- Which direction did your foot turn when you injured it?
- Can you bear weight on that foot?
During the physical exam, your doctor will check for points of tenderness. He or she will move the joint in various ways to check your range of motion and to see if a particular position or movement causes pain.
If the injury is severe, your doctor may recommend one or more of the following imaging scans to rule out a broken bone or to better evaluate the soft tissue damage:
- X-ray. During an X-ray, a small amount of radiation passes through your body to produce images of your internal structures. This test is good for evaluating bones.
- Magnetic resonance imaging (MRI). MRIs use radio waves and a strong magnetic field to produce detailed images of internal structures, including soft tissue injuries.
- CT scan. CT scans can reveal more detail about the bones of the joint. CT scans take X-rays from many different angles and combine them to make cross-sectional images of internal structures of your body.
Treatment for a sprained ankle depends on the severity of your injury. Many people simply treat their injuries at home.
In most cases, over-the-counter pain relievers — such as ibuprofen (Advil, Motrin IB, others), naproxen (Aleve, others) or acetaminophen (Tylenol, others) — are enough to manage the pain of a sprained ankle.
Because walking with a sprained ankle might be painful, you may need to use crutches until the pain subsides. Your doctor might also recommend that you use a removable plastic device such as a splint.
Once the swelling goes down, a physical therapist can help you with exercises to restore your ankle's range of motion, strength, flexibility and balance.
Balance and stability training is especially important to retrain the ankle muscles to work together to support the joint. These exercises may involve various degrees of balance challenge, such as standing on one leg.
If you sprained your ankle while exercising or participating in a sport, talk to your doctor about when you can resume your activity. You may need to wear an ankle brace or wrap your ankle to protect it from re-injury.
Surgical and other procedures
If your ankle joint is unstable, your doctor may refer you to a musculoskeletal specialist for evaluation. You may need a cast or walking boot to immobilize your joint so that it can heal properly. In rare cases of severe ligament tears, particularly in elite athletes, your doctor might recommend surgery to repair the damage.
For immediate self-care of an ankle sprain, try the R.I.C.E. approach:
- Rest. Avoid activities that cause pain, swelling or discomfort.
- Ice. Use an ice pack or slush bath immediately for 15 to 20 minutes and repeat every two to three hours while you're awake. If you have vascular disease, diabetes or decreased sensation, talk with your doctor before applying ice.
- Compression. To help stop swelling, compress the ankle with an elastic bandage until the swelling stops.
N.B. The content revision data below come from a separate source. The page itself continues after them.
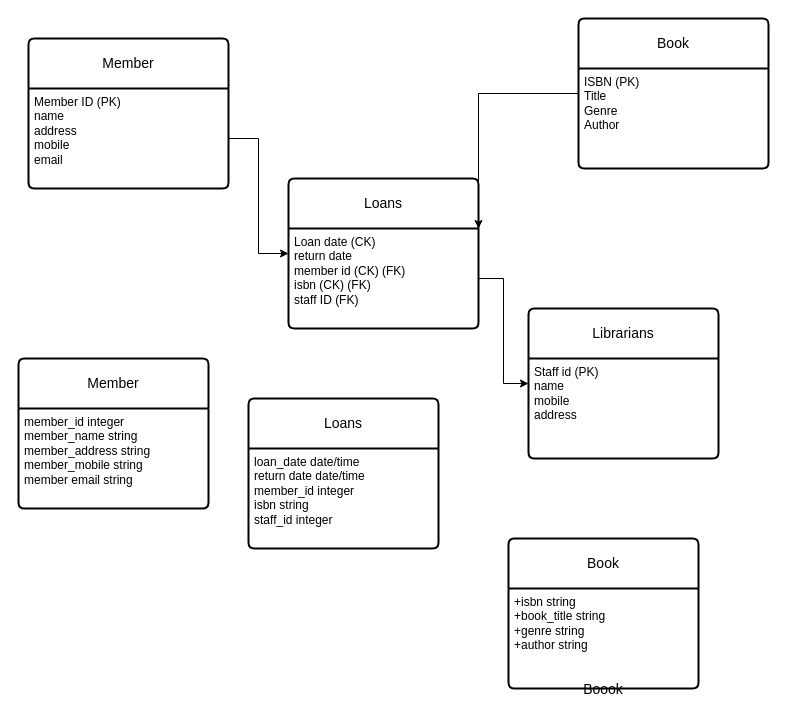
The draw.io diagram ERD Library.drawio in AustraIian/AustraIian, before the edit. Source tidied: cells renumbered, new cells numbered last; positions are measured from the earlier drawing's top-left corner, leaving out a move shared by most shapes. Both pictures are drawn from the tidied source at 100%, with x=0, y=0 at pixel (18, 18).
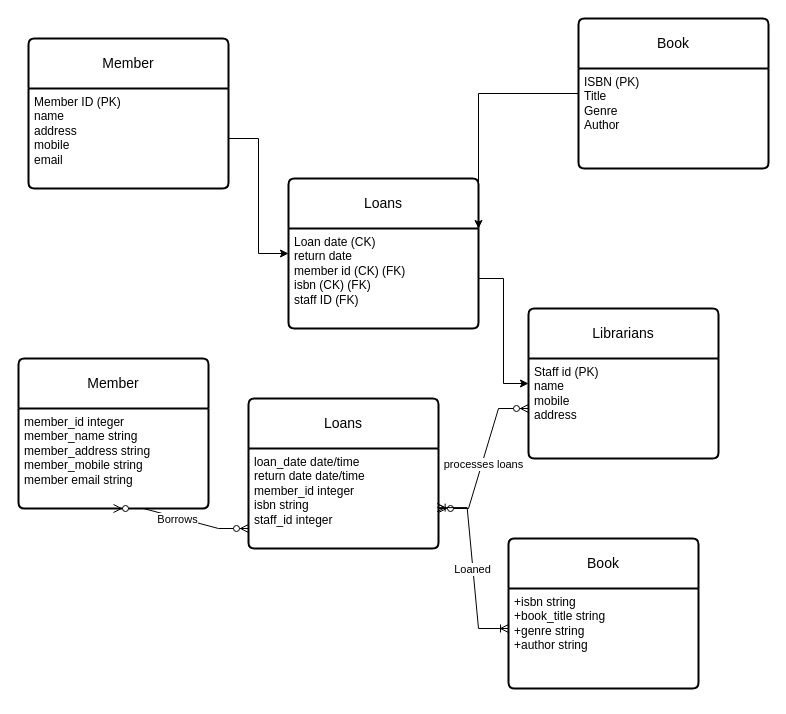
Above is the later version.

The change refers to these unchanged cells:
```xml
<mxCell id="12" value="member_id integer&lt;div&gt;member_name string&lt;/div&gt;&lt;div&gt;member_address string&lt;/div&gt;&lt;div&gt;member_mobile string&amp;nbsp;&lt;/div&gt;&lt;div&gt;member email string&amp;nbsp;&lt;/div&gt;" style="align=left;strokeColor=none;fillColor=none;spacingLeft=4;fontSize=12;verticalAlign=top;html=1;" parent="11" vertex="1">
  <mxGeometry y="50" width="190" height="100" as="geometry" />
</mxCell>
<mxCell id="16" value="loan_date date/time&lt;div&gt;return date date/time&lt;/div&gt;&lt;div&gt;member_id integer&lt;/div&gt;&lt;div&gt;isbn string&lt;/div&gt;&lt;div&gt;staff_id integer&lt;/div&gt;" style="align=left;strokeColor=none;fillColor=none;spacingLeft=4;fontSize=12;verticalAlign=top;html=1;" parent="15" vertex="1">
  <mxGeometry y="50" width="190" height="100" as="geometry" />
</mxCell>
<mxCell id="17" value="Book" style="swimlane;horizontal=1;startSize=50;rounded=1;fontSize=14;fontStyle=0;strokeWidth=2;shadow=0;dashed=0;align=center;arcSize=4;whiteSpace=wrap;html=1;" parent="1" vertex="1">
  <mxGeometry x="490" y="520" width="190" height="150" as="geometry" />
</mxCell>
```

What changed in the source:
```diff
@@
-    <mxCell id="19" value="Boook" style="swimlane;horizontal=1;startSize=50;rounded=1;fontSize=14;fontStyle=0;strokeWidth=2;shadow=0;dashed=0;align=center;arcSize=4;whiteSpace=wrap;html=1;" parent="17" vertex="1">
+    <mxCell id="19" style="swimlane;horizontal=1;startSize=50;rounded=1;fontSize=14;fontStyle=0;strokeWidth=2;shadow=0;dashed=0;align=center;arcSize=4;whiteSpace=wrap;html=1;" parent="17" vertex="1">
       <mxGeometry y="150" width="190" as="geometry" />
     </mxCell>
+    <mxCell id="20" style="edgeStyle=entityRelationEdgeStyle;fontSize=12;html=1;endArrow=ERzeroToMany;endFill=1;startArrow=ERzeroToMany;rounded=0;" parent="1" edge="1">
+      <mxGeometry relative="1" as="geometry">
+        <mxPoint x="420" y="490" as="sourcePoint" />
+        <mxPoint x="510" y="390" as="targetPoint" />
+      </mxGeometry>
+    </mxCell>
+    <mxCell id="21" value="processes loans" style="edgeLabel;html=1;align=center;verticalAlign=middle;" parent="20" vertex="1">
+      <mxGeometry x="-0.06" y="-1" relative="1" as="geometry" />
+    </mxCell>
+    <mxCell id="22" style="edgeStyle=entityRelationEdgeStyle;fontSize=12;html=1;endArrow=ERzeroToMany;endFill=1;startArrow=ERzeroToMany;rounded=0;exitX=0.5;exitY=1;exitDx=0;exitDy=0;" parent="1" edge="1" source="12">
+      <mxGeometry relative="1" as="geometry">
+        <mxPoint x="230" y="510" as="targetPoint" />
+      </mxGeometry>
+    </mxCell>
+    <mxCell id="23" value="Borrows" style="edgeLabel;html=1;align=center;verticalAlign=middle;" parent="22" vertex="1">
+      <mxGeometry x="-0.06" y="-2" relative="1" as="geometry" />
+    </mxCell>
+    <mxCell id="24" style="edgeStyle=entityRelationEdgeStyle;fontSize=12;html=1;endArrow=ERoneToMany;startArrow=ERoneToMany;rounded=0;exitX=0.993;exitY=0.591;exitDx=0;exitDy=0;exitPerimeter=0;" parent="1" edge="1" source="16">
+      <mxGeometry relative="1" as="geometry">
+        <mxPoint x="490" y="610" as="targetPoint" />
+      </mxGeometry>
+    </mxCell>
+    <mxCell id="25" value="Loaned" style="edgeLabel;html=1;align=center;verticalAlign=middle;" parent="24" vertex="1">
+      <mxGeometry x="0.01" y="-1" relative="1" as="geometry" />
+    </mxCell>
```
Don't hinder circulation by wrapping too tightly. Begin wrapping at the end farthest from your heart.
- Elevation. To reduce swelling, elevate your ankle above the level of your heart, especially at night. Gravity helps reduce swelling by draining excess fluid.
Here are some things you can do to help prevent a sprained ankle.
- Warm up before you exercise or play sports.
- Be careful when walking, running or working on an uneven surface.
- Wear shoes that fit well and are made for your activity.
- Don't wear high-heeled shoes.
- Don't play sports or participate in activities for which you are not conditioned.
- Maintain good muscle strength and flexibility.
- Practice stability training, including balance exercises.
Aug. 21, 2014
- Sprained ankle. American Academy of Orthopaedic Surgeons. http://www.orthoinfo.org/topic.cfm?topic=a00150. Accessed June 9, 2014.
- Maughan KL. Ankle sprain. http://www.uptodate.com/home. Accessed June 9, 2014.
- Kaminski TW, et al. National Athletic Trainers' Association position statement: Conservative management and prevention of ankle sprains in athletes. Journal of Athletic Training. 2013;48:528.
- How to care for a sprained ankle. American Orthopaedic Foot & Ankle Society. http://www.aofas.org/footcaremd/how-to/foot-injury/Pages/How%20to%20Care%20for%20a%20Sprained%20Ankle.aspx?PF=1. Accessed June 9, 2014.